The following phases will be the launch of a wholesale stablecoin and the Financial Markets Infrastructure (FMI) sandbox. The Financial Services and Markets (FSM) bill, which will also receive its second reading in the House of Lords on January 10, has those components.
In the “long runtime” preceding the probable launch of a central bank digital currency (CBDC), Griffith predicted that a stablecoin would serve as the initial application of what is expected to be a wholesale settlement coin.
Stablecoins are “here now”; thus, they require immediate attention, according to Griffith, who supported the work on the wholesale stablecoin. He pointed out that it is still being determined if private stablecoins would be allowed in case a CBDC was to be launched. He added that British retail CBDC if one were to be introduced, would be anonymous and intermediary.
In “weeks, not months,” a consultative paper on CBDC will be released, followed by another on crypto legislation.
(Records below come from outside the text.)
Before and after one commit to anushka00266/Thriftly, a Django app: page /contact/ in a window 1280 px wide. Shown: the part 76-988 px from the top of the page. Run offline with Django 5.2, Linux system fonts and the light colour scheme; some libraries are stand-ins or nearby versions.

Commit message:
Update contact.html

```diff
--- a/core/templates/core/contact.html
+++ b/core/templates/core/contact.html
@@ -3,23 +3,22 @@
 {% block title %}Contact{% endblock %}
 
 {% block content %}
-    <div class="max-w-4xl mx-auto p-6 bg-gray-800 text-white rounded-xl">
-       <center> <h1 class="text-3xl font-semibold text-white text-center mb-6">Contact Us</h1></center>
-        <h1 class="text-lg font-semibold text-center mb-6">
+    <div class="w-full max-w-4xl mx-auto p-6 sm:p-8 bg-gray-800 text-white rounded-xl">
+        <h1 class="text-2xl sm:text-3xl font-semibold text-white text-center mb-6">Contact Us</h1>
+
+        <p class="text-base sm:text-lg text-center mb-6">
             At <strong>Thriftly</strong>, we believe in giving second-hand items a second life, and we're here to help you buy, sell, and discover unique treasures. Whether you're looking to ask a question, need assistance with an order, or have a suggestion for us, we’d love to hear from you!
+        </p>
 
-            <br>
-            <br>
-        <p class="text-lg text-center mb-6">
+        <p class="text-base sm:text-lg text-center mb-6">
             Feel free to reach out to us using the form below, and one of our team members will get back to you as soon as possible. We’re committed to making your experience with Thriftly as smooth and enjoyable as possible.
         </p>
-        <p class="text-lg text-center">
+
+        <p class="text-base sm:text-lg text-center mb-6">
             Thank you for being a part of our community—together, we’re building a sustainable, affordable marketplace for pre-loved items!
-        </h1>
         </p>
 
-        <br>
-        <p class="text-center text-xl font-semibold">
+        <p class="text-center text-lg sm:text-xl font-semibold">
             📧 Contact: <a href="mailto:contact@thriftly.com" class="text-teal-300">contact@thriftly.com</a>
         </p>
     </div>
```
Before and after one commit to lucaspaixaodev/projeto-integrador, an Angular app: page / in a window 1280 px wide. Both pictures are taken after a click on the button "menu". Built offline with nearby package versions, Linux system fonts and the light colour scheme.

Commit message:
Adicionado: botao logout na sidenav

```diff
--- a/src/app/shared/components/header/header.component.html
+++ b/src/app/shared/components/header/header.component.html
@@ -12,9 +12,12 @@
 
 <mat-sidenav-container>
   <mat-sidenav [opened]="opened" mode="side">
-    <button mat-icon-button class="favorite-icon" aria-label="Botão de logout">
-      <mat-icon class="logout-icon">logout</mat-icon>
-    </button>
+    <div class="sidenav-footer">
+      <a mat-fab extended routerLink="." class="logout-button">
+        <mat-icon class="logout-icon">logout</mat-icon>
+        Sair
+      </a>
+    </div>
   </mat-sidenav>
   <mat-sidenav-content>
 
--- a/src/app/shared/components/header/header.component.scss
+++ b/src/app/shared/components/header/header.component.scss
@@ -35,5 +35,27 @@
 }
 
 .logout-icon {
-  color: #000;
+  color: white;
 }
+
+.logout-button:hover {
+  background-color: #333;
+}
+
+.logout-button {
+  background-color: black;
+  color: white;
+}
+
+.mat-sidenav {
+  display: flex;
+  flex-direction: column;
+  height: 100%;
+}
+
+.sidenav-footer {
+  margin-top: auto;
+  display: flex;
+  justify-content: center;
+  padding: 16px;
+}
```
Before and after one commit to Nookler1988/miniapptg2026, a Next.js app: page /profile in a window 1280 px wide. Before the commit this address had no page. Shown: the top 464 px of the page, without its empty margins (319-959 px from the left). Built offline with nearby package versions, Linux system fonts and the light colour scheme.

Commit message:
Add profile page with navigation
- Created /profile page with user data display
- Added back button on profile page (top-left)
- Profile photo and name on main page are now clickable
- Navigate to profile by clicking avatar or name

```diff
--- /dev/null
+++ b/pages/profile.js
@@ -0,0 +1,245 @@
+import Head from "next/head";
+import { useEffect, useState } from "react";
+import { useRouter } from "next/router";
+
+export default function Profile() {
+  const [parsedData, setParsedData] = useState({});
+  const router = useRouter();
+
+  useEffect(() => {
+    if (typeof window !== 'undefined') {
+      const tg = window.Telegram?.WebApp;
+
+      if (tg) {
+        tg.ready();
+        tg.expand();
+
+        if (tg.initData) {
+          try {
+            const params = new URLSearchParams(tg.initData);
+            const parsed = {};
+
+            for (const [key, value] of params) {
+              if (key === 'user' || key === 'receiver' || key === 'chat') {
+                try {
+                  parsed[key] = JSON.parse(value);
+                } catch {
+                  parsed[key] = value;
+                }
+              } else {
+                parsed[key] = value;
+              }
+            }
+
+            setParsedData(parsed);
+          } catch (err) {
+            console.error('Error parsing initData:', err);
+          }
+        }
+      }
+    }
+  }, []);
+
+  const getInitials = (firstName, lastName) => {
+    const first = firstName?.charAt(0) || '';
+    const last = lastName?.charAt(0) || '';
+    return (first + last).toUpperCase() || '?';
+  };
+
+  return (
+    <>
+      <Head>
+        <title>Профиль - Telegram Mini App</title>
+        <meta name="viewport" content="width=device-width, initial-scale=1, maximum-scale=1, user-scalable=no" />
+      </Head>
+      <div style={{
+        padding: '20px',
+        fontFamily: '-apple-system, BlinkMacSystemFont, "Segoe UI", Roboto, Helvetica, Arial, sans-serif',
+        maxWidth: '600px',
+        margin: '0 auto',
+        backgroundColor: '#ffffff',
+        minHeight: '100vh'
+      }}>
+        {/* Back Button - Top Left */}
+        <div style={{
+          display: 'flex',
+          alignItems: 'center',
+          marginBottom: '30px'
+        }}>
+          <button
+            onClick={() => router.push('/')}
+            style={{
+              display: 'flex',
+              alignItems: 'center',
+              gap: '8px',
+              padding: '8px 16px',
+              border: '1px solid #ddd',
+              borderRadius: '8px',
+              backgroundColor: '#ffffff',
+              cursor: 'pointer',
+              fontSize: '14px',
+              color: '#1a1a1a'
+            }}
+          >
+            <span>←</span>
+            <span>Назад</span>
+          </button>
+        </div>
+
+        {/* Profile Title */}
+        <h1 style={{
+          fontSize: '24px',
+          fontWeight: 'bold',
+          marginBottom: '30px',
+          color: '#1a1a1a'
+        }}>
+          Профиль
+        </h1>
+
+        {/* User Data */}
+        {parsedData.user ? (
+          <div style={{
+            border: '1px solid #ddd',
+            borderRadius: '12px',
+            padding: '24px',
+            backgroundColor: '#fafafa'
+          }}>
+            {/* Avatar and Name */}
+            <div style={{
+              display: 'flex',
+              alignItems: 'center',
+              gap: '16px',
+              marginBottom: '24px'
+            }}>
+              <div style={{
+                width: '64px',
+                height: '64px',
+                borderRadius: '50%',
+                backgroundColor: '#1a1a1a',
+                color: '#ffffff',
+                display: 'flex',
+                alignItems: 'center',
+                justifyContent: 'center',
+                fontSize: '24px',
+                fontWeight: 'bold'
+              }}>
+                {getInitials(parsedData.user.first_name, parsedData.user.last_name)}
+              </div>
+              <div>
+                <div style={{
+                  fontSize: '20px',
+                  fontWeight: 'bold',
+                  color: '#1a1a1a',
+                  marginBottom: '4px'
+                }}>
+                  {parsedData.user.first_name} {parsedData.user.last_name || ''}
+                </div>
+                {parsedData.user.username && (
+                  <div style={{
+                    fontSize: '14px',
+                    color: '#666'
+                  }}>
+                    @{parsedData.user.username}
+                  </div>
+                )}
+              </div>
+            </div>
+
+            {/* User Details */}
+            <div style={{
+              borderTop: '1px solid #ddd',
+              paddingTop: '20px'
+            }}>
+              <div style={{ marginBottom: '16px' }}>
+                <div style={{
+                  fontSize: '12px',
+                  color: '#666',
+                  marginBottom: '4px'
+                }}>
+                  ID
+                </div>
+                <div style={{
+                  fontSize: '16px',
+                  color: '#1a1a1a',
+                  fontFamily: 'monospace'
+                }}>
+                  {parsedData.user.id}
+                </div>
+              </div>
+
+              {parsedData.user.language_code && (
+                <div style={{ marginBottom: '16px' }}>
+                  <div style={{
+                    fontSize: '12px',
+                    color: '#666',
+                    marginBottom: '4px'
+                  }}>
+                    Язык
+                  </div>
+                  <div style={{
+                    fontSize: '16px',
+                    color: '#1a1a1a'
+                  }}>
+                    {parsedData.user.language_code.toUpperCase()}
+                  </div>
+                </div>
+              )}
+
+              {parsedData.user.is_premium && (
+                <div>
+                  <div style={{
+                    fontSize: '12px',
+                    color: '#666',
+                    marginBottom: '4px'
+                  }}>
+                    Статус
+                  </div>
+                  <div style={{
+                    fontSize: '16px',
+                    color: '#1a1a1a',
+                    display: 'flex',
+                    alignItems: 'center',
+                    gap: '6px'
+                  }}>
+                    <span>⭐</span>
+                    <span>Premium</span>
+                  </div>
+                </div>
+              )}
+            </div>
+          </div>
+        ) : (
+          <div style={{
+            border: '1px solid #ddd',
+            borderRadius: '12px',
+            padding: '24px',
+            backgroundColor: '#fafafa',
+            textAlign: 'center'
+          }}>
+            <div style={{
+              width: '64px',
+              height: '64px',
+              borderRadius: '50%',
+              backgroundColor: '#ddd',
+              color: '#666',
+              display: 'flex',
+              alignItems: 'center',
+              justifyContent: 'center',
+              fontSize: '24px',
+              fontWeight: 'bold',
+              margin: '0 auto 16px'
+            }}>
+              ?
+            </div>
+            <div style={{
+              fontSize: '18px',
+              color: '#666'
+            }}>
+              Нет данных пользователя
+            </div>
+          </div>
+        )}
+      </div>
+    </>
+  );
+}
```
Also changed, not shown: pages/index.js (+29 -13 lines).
In addition, the government will hold at least six roundtables with the cryptocurrency industry this year.
He further claimed that the administration does not ignore and believes that the technology is just a phase. Griffith said that, unlike blockchain technology, current technology is unable to address problems like settlement time in the banking sector disruptively.
Griffith noted a distinction between using cryptocurrency as a kind of investment and a payment method for retail customers. Griffith stated that unbacked cryptocurrency may “find a role or not in the market.”
For digital and financial inclusion, crypto-based payment methods are a problem. However, according to Griffith, there is a strong commitment to the continuous usage and accessibility of cash, in which banks continue to have a part.
The FSM bill will also permit the licensing of a few new payment apps in the FMI sandbox and their release on the market, and it might “be done before Easter.” According to Griffith, the use cases for crypto-based wholesale fintech may initially be found in ledgers and registers “in the middle office.”
Griffith promised a committee member that complete regulation of the cryptocurrency asset markets would not be accomplished in 2023.
Consumer protection is currently greatly aided by the regulation of cryptocurrency advertisements. Customers can verify that they are doing business with a regulated company by looking for the Financial Conduct Authority (FCA) emblem on advertisements. Laura Mountford, the committee’s deputy director for payments and innovation at the Treasury, spoke. AShe quoted the FCA, asserting that just 40% of customers recognize or believe that purchasing cryptocurrency assets is a gamble.